    Indeed, this past couple of weeks have been egg-laying time for painted and snapping turtles. Hen turtles have been conducting “eggs-peditions,” sometimes venturing far from their aquatic homes to find a suitable sunny spot to dig their egg pit and deposit their clutches. I appreciate your concern in inquiring about relocating the clutch, but I don’t think this would be a very successful venture. Odds are, raccoons or skunks will dig up and eat the eggs before long. Even if left undisturbed to hatch, I don’t thing all the hatchlings would stay on your property, all piling into your pond. They would disperse to find a pond or wetland to call home, not all in the same area. They would also have to run a gauntlet of predators on their march to the marsh or ponds, even yours, where a host of predators will further thin their numbers.  Best to let Nature take its course. -Naturalist Dan Best

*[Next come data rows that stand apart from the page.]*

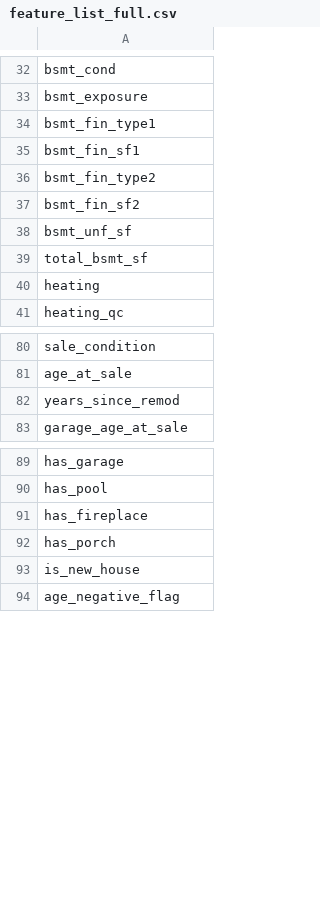
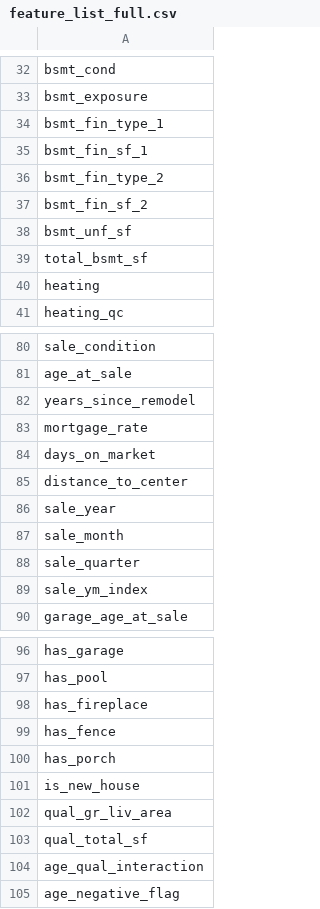
Before and after one commit to hacaothu03/Group14-IT5315E-Business-Intelligence, a CSV file: outputs/feature_list_full.csv, drawn as a sheet; only a part is shown, gaps mark what is left out; the diff covers the shown part only.

```diff
--- a/outputs/feature_list_full.csv
+++ b/outputs/feature_list_full.csv
@@ -33,6 +33,6 @@ bsmt_cond
 bsmt_exposure
-bsmt_fin_type1
-bsmt_fin_sf1
-bsmt_fin_type2
-bsmt_fin_sf2
+bsmt_fin_type_1
+bsmt_fin_sf_1
+bsmt_fin_type_2
+bsmt_fin_sf_2
 bsmt_unf_sf
@@ -81,3 +81,10 @@ sale_condition
 age_at_sale
-years_since_remod
+years_since_remodel
+mortgage_rate
+days_on_market
+distance_to_center
+sale_year
+sale_month
+sale_quarter
+sale_ym_index
 garage_age_at_sale
@@ -91,4 +98,8 @@ has_pool
 has_fireplace
+has_fence
 has_porch
 is_new_house
+qual_gr_liv_area
+qual_total_sf
+age_qual_interaction
 age_negative_flag
```
Also changed, not shown: 6 edited cells elsewhere in this file, outputs/ablation_results.csv, outputs/error_by_neighborhood.csv, 55 other files.
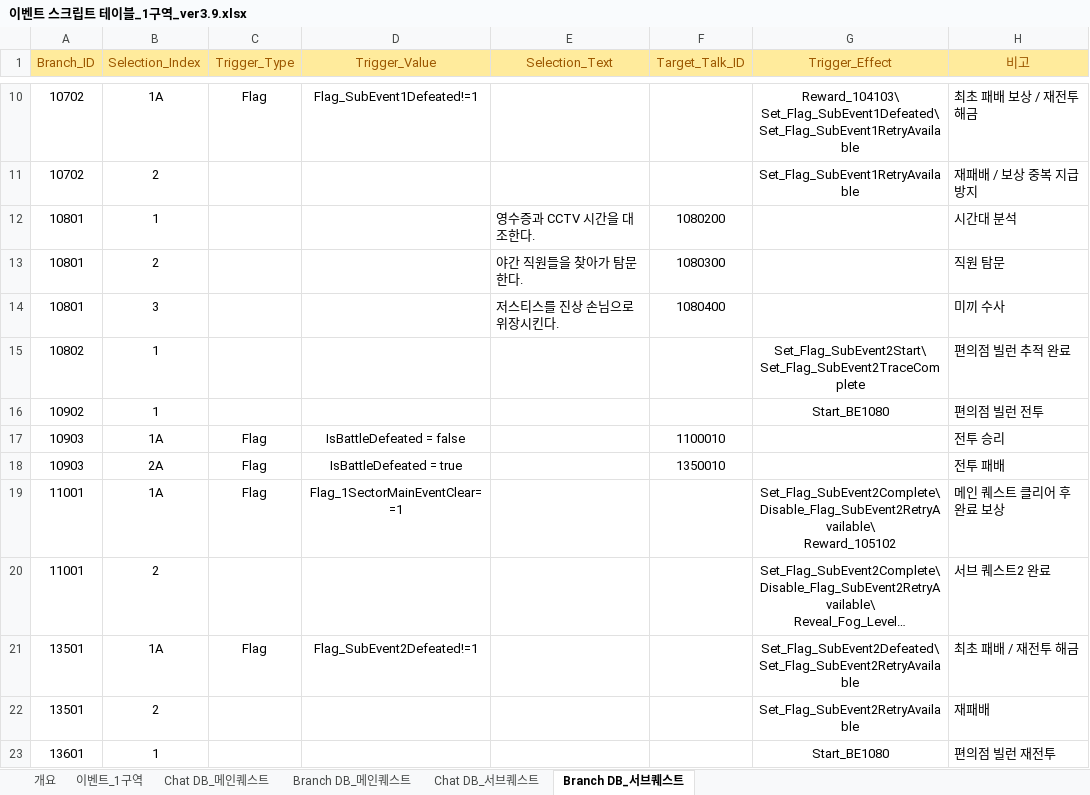
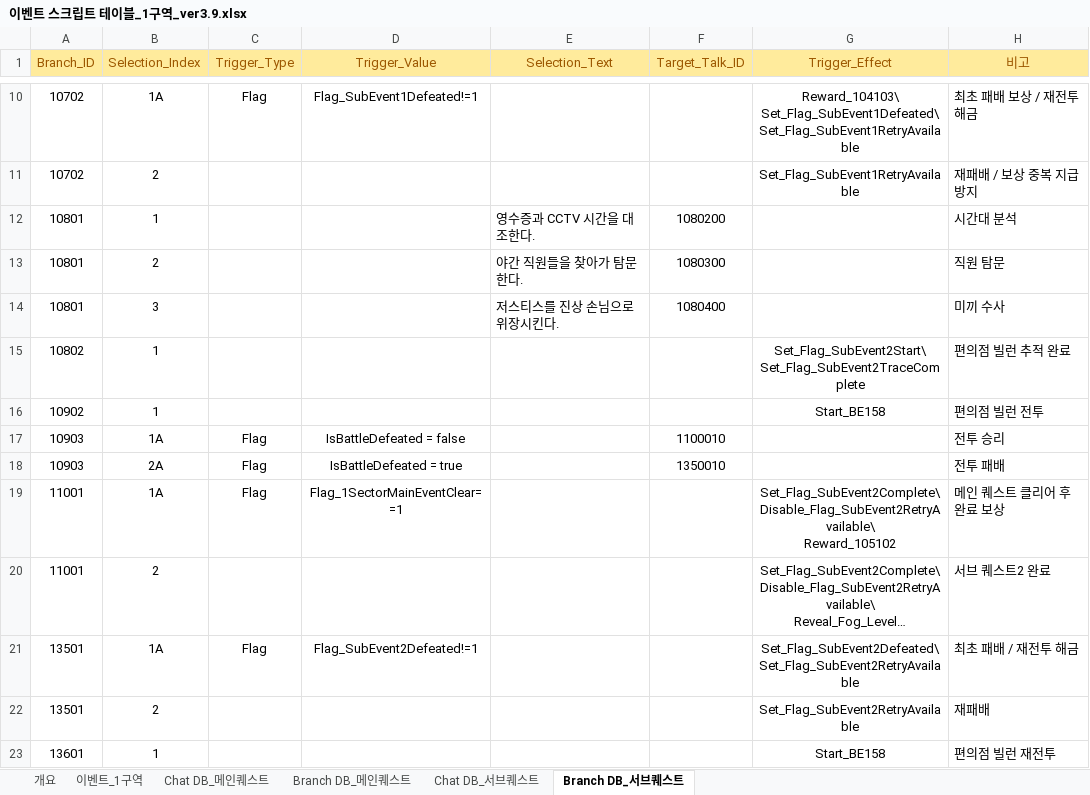
Before and after one commit to TeamNorthernSky/HeroInfluence, an Excel workbook: Assets/_ProtoType_Merge/ASB/Data/Excel/이벤트 스크립트 테이블_1구역_ver3.9.xlsx, sheet Branch DB_서브퀘스트, drawn as a sheet; only a part is shown, gaps mark what is left out; long unchanged cells end in …; values as stored, in another font and other column widths than the file's, no borders; the diff names each change by its address in the sheet, - before the commit and + after, or states it on an @@ line.

```diff
--- a/Assets/_ProtoType_Merge/ASB/Data/Excel/이벤트 스크립트 테이블_1구역_ver3.9.xlsx (sheet Branch DB_서브퀘스트)
+++ b/Assets/_ProtoType_Merge/ASB/Data/Excel/이벤트 스크립트 테이블_1구역_ver3.9.xlsx (sheet Branch DB_서브퀘스트)
-G16 (Trigger_Effect): Start_BE1080
+G16 (Trigger_Effect): Start_BE158
-G23 (Trigger_Effect): Start_BE1080
+G23 (Trigger_Effect): Start_BE158
```
Also changed, not shown: sheet Chat DB_메인퀘스트, sheet Branch DB_메인퀘스트, sheet 이벤트_1구역, 29 other files.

  • Why does this cardinal look this way?

    Question

    I am attaching a picture of a cardinal (??) which has been coming to my bird feeder (I live in Novelty). One zoologist I asked thought it was an ordinary cardinal with a mite problem, causing loss of head feathers. What is your take on it?

    Naturalist's Response

    Most likely, this cardinal is simply going through a molt into new feathers. For some reason, cardinals often molt all of their head feathers at the same time, appearing bald. We have seen dozens of cases like this over the years. -Naturalist Tami Gingrich

  • Which feathered friend camped with us?

    Question

    My friend and I were camping at Chickagami Park in a lean-to this weekend, where a birds nest was in the corner. I’ve attached rather blurry photos of the bird, as well as one of the nestling and nest, hoping you’d be able to tell us the species. If it helps any, they beat their wings awfully fast when they’d come in for feedings! Any help is much appreciated!

    Naturalist's Response

    This bird is the Eastern Phoebe. When it sings, it says its name very emphatically and can be seen bobbing its tail up and down.

    It is a member of the flycatcher family and, as the name implies, it eats insects. They will sit on a branch and dart out to catch an insect and then return to the branch and wait for more insects to fly by.

    They migrate between the United States and Mexico, not quite to the Yucatan peninsula. And they are one of the first birds to return in the spring; all of the naturalists here wait eagerly to hear them. We all try to be the first to hear it.

    Click here for a link to a very good website, All About Birds from Cornell Lab of Ornithology. It has a wealth of information. Thanks for sharing your question and pictures.

    -Naturalist Denise Wolfe

  • What to plant?

    Question

    What are some native plants that I can use to do landscaping and gardening?

    Naturalist's Response

    Here is a horticulture link for your question about native plants. This website also has links to OSU and CMNH that might help inform your decision.

    You may also find information or contacts on the Ohio State University Extension Master Volunteers website here.

    -Naturalist Denise Wolfe

  • What to plant?

    Question

    I have a creek on my property that is heavily shaded and at the bottom of a hill. What plants would grow best in the shade and help slow erosion and stabilize the creek bed walls? Thanks.

    Naturalist's Response

    Here is a horticulture link for your question about native plants. This website also has links to OSU and CMNH that might help inform your decision.

    You may also find information or contacts on the Ohio State University Extension Master Volunteers website here.

    -Naturalist Denise Wolfe